Engaged Learning – as defined by the creators of this toolkit – is a pedagogical approach that enables students to derive learning from meaningful community engagement whilst working on real world problems. Engaged learning projects around Europe include working with asylum seekers, urban gardening, community law clinic (Exeter, UK), a student-run free urban space with various sub-projects (Magdeburg, Germany), and many others.
Engaged Learning initiatives vary in structure and approach, sit within a diverse range of university disciplines, and tackle an array of societal challenges.
- enables students to apply theory to real-world contexts outside universities and to co-produce knowledge with and for the community
- provides students with the skills which increase their employability, and improve their personal and professional development
- helps communities gain access to skills to help develop, evaluate or communicate their work.
Community University Partnerships, which describe the collaboration between universities and their communities for the mutually beneficial exchange of knowledge and resources are central to Engaged Learning. Reciprocity in the partnerships is a core element of the Engaged Learning process.
Communities that partner in Engaged Learning projects benefit from the skills and knowledge of a supervised student, and gain an opportunity to educate the next generation of professionals and citizens. Partners also receive tangible benefits from the contribution of a supervised student to their cause, research question or societal challenge.
Community partners benefit from access to resources through connection to the
university, including specialized knowledge, trained researchers, and funding opportunities, as well as possible student volunteering and a potential pool of job applicants.
We hope that the experiences and examples collected of the CaST project initiatives featured below encourage, illustrate and spark new Engaged Learning efforts.
Hidden Exeter is one of five Hidden Cities apps that are the result of a three year (2019-22) collaborative research project coordinated by Fabrizio Nevola (University of Exeter): “Public Renaissance: Urban Cultures of Public Space between Early Modern Europe and the Present”, funded by the Humanities in European Research Area (HERA) and the Arts and…Keep reading
This video presents three possible sources of conflict that may arise in Engaged Learning initiatives, using the in:takt project in Magdeburg as an example. These are a) The evaluation of the projectb) Boundary crossings of departments with different logicsc) Social engagement as interference in political struggles. Video created and presented by Alexander Chmelka.Keep reading

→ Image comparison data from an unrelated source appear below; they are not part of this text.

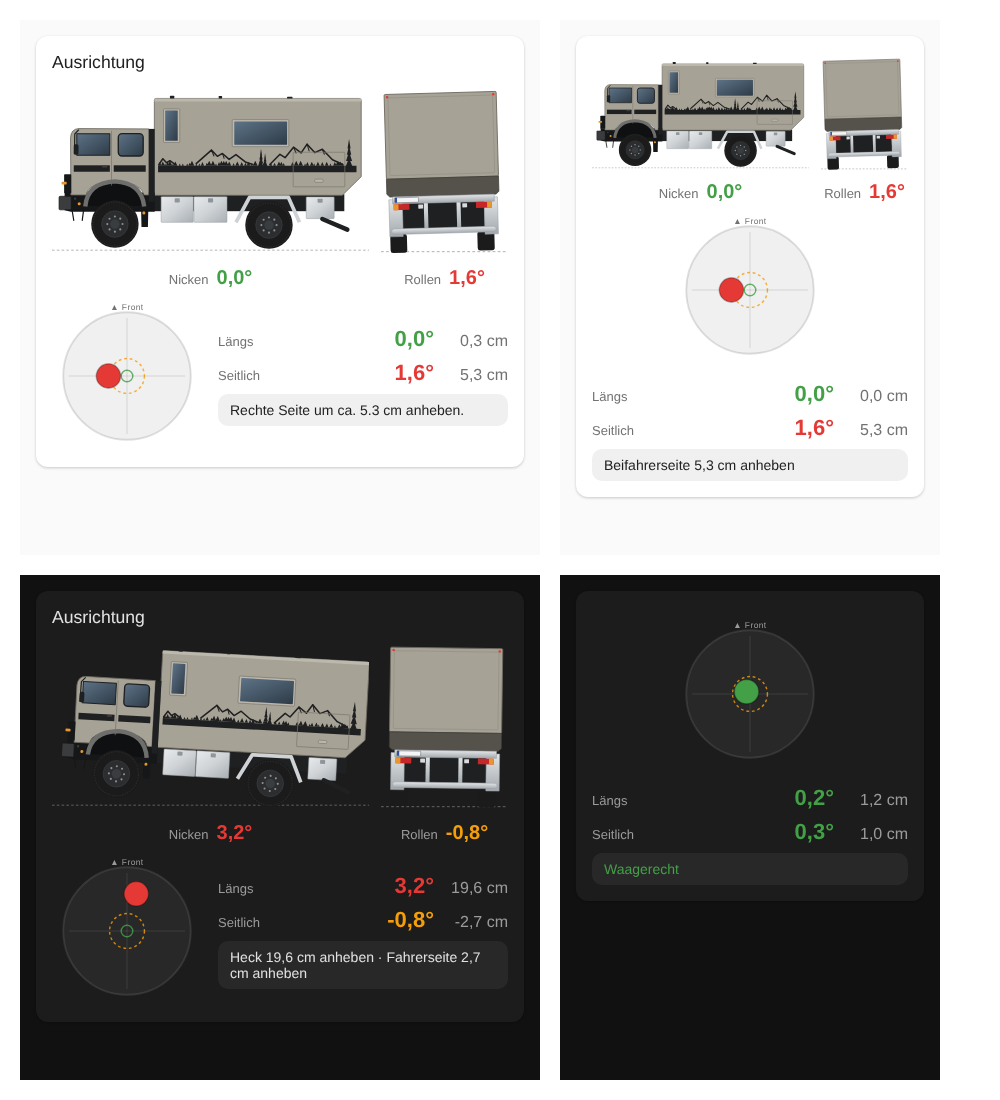
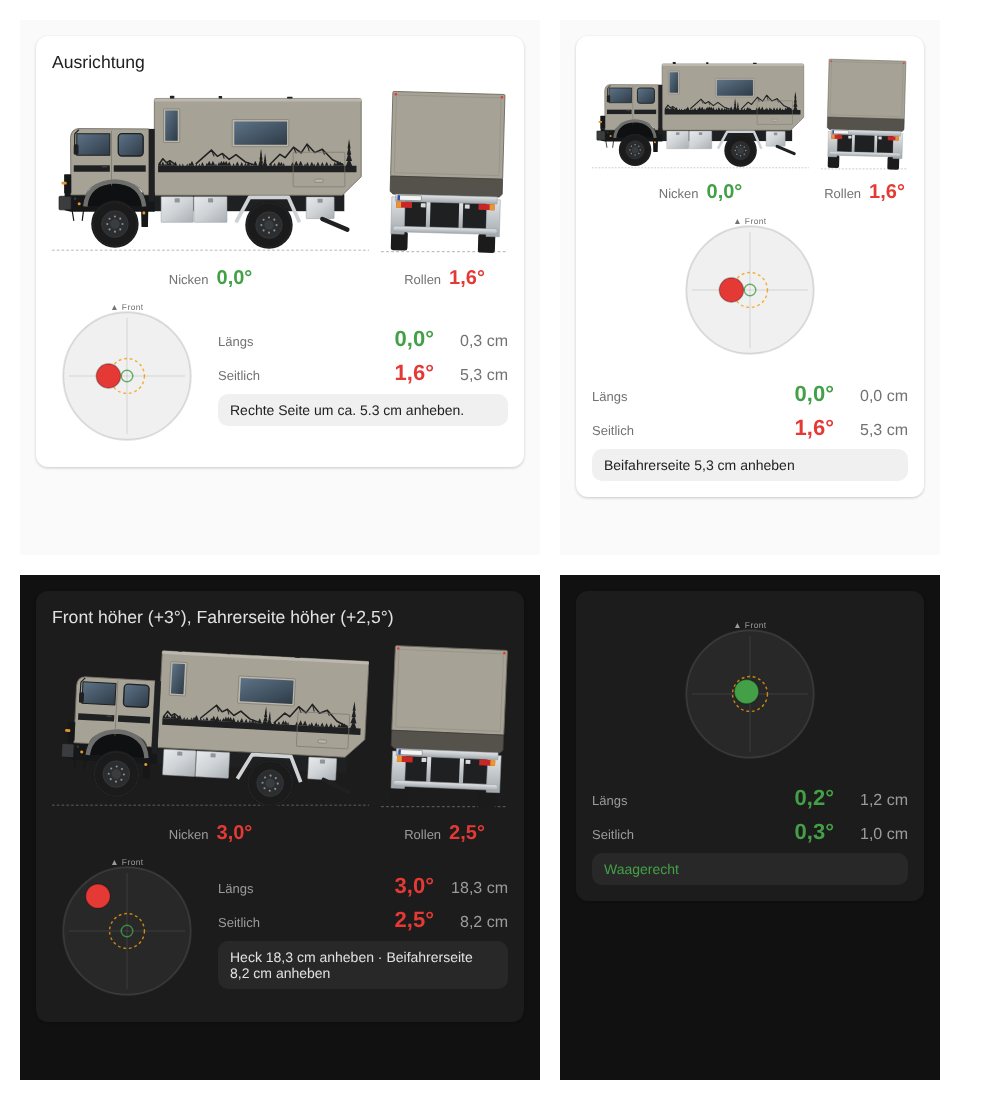
0.4.2: Heckansicht dreht korrekt (Fahrerseite links), Umkehr-Optionen für Nicken/Rollen
Claude-Session: https://claude.ai/code/session_013DCenfRdCFAbqtyfTagYZP

diff --git a/custom_components/ha_compass/www/ha-compass-card.js b/custom_components/ha_compass/www/ha-compass-card.js
@@ -3,7 +3,7 @@
  * Teil von HA-Compass (Apache-2.0). Sonnen-/Mondberechnung: SunCalc-Port
  * (BSD-2-Clause, © 2014 Vladimir Agafonkin) – siehe NOTICE.
  */
-const CARD_VERSION = "0.4.1";
+const CARD_VERSION = "0.4.2";
 
 /* ------------------------------------------------------------ Astronomie (SunCalc) */
 const RAD = Math.PI / 180, DAY_MS = 86400000, J1970 = 2440588, J2000 = 2451545, E = RAD * 23.4397;
@@ -471,6 +471,7 @@ class HaLevelCard extends HTMLElement {
   static DEFAULTS = {
     wheelbase: 3500, track_width: 1886, bubble_range: 5, tolerance: 0.5, warn: 1.5,
     show_views: true, show_bubble: true, show_values: true, show_hint: true,
+    invert_pitch: false, invert_roll: false,
   };
 
   static getStubConfig() {
@@ -491,6 +492,7 @@ class HaLevelCard extends HTMLElement {
             num("wheelbase", 1000, 8000, 10, "mm"), num("track_width", 1000, 3000, 10, "mm"),
             num("tolerance", 0.1, 5, 0.1, "°"), num("warn", 0.2, 10, 0.1, "°"), num("bubble_range", 1, 20, 1, "°"),
           ] },
+          { type: "grid", name: "", schema: [bool("invert_pitch"), bool("invert_roll")] },
         ] },
         { type: "expandable", name: "", title: "Optionale Entitäten (statt Berechnung)", flatten: true, schema: [
           { name: "height_long_entity", selector: { entity: { domain: "sensor" } } },
@@ -503,7 +505,7 @@ class HaLevelCard extends HTMLElement {
         show_views: "Fahrzeugansichten", show_bubble: "Libelle", show_values: "Werte", show_hint: "Hinweis",
         wheelbase: "Radstand", track_width: "Spurweite", tolerance: "Toleranz (grün)", warn: "Warnschwelle (gelb)",
         bubble_range: "Libelle Vollausschlag", height_long_entity: "Höhendifferenz längs", height_side_entity: "Höhendifferenz seitlich",
-        hint_entity: "Nivellierhinweis",
+        hint_entity: "Nivellierhinweis", invert_pitch: "Nicken umkehren", invert_roll: "Rollen umkehren",
       }[s.name]),
     };
   }
@@ -544,7 +546,9 @@ class HaLevelCard extends HTMLElement {
     if (!this.shadowRoot || !this._config) return;
     if (!this._hass) { this.shadowRoot.innerHTML = ""; return; }
     const c = this._config, t = this._t();
-    const pitch = this._num(c.pitch_entity), roll = this._num(c.roll_entity);
+    const rawP = this._num(c.pitch_entity), rawR = this._num(c.roll_entity);
+    const pitch = rawP == null ? null : (c.invert_pitch ? -rawP : rawP);
+    const roll = rawR == null ? null : (c.invert_roll ? -rawR : rawR);
     const p = pitch ?? 0, r = roll ?? 0;
 
     /* Höhendifferenzen: aus Entitäten oder aus Radstand/Spurweite (cm) */
@@ -573,7 +577,7 @@ class HaLevelCard extends HTMLElement {
     const views = !c.show_views ? "" : `
       <div class="views">
         ${view(SIDE_SVG, "-15 -25 729 408", 357, p, t.pitch, pitch, this._cls(pitch), 420)}
-        ${view(REAR_SVG, "-15 -25 275 392", 345, -r, t.roll, roll, this._cls(roll), 170)}
+        ${view(REAR_SVG, "-15 -25 275 392", 345, r, t.roll, roll, this._cls(roll), 170)}
       </div>`;
 
     /* Libelle: Blase wandert zur höheren Seite (oben = Front, links = Fahrerseite) */

diff --git a/dashboard/README.md b/dashboard/README.md
@@ -117,5 +117,9 @@ hint_entity: sensor.technik_wasserwaage_nivellier_hinweis
 | `wheelbase` / `track_width` | `3500` / `1886` mm | Basis für die berechneten Höhendifferenzen |
 | `tolerance` / `warn` | `0.5` / `1.5` ° | Farbgrenzen |
 | `bubble_range` | `5` ° | Vollausschlag der Libelle |
+| `invert_pitch` / `invert_roll` | `false` | Vorzeichen umkehren, falls der Sensor andersherum zählt |
+
+Drehrichtung: Nicken + (Front höher) dreht die Seitenansicht im Uhrzeigersinn, Rollen + (Fahrerseite höher) dreht die Heckansicht im Uhrzeigersinn
+(von hinten gesehen liegt die Fahrerseite links). Die Libellenblase wandert immer zur höheren Seite.
 
 Sobald der SCL3300 verbaut ist, liefert der Kompass-ESP Nicken und Rollen selbst – dann nur die Entitäten umstellen.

“Housing Estates in the 2020s” was a research-based but practice-oriented urban studies course arranged at the University of Turku in autumn 2021. The students worked in small multi-disciplinary groups to carry out a small study analysing either one or both of the two predefined housing estates, Runosmäki and Uittamo in Turku. Before that, they had…Keep reading

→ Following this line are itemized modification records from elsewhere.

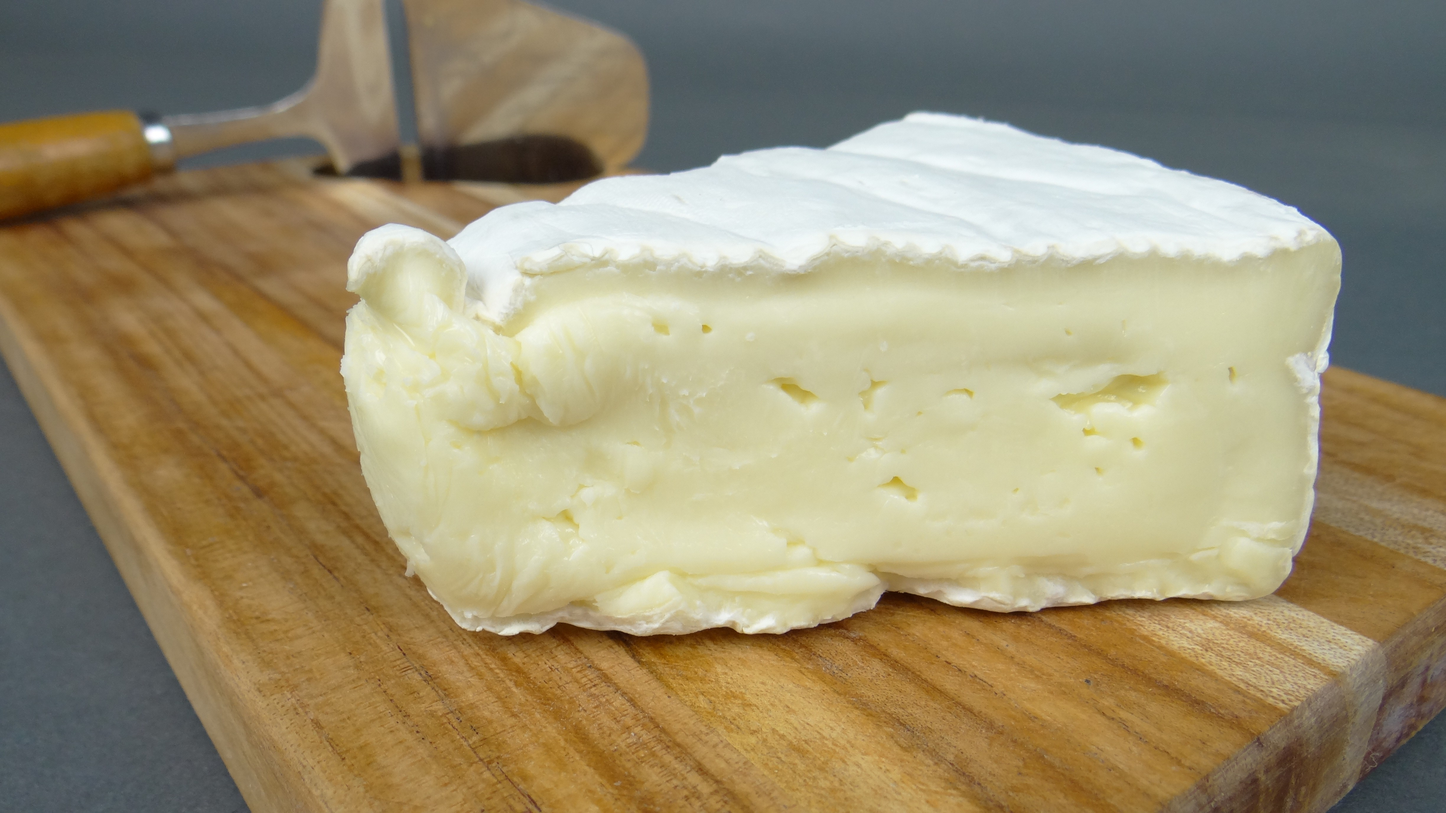
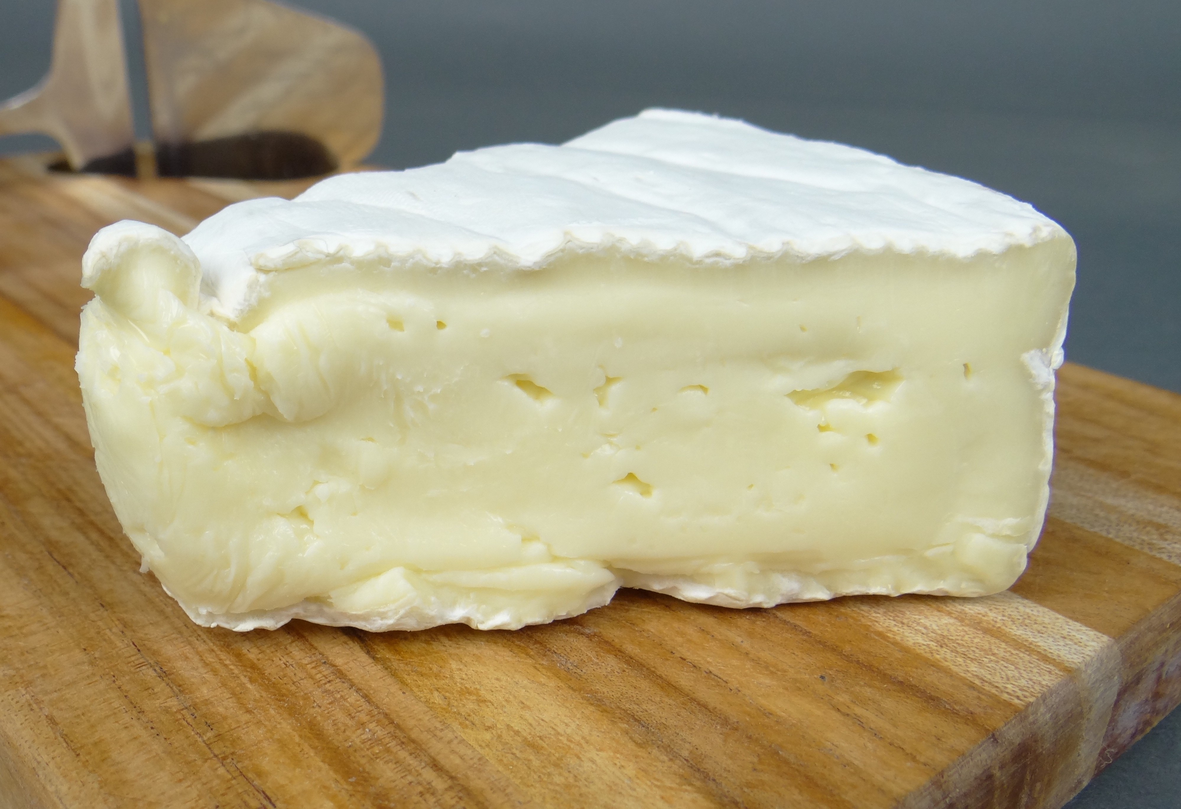
resized bloomy cheeses

diff --git a/src/App.css b/src/App.css
@@ -47,7 +47,7 @@ h5 {
 }
 
 .cheeseBox {
-  height: 290px;
+  min-height: 350px;
 }
 
 .cheeseBox img {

Main image: Urban planner Samuli Saarinen guiding an excursion in Runosmäki housing estate, Turku. Photo by Pirjo Turtiainen.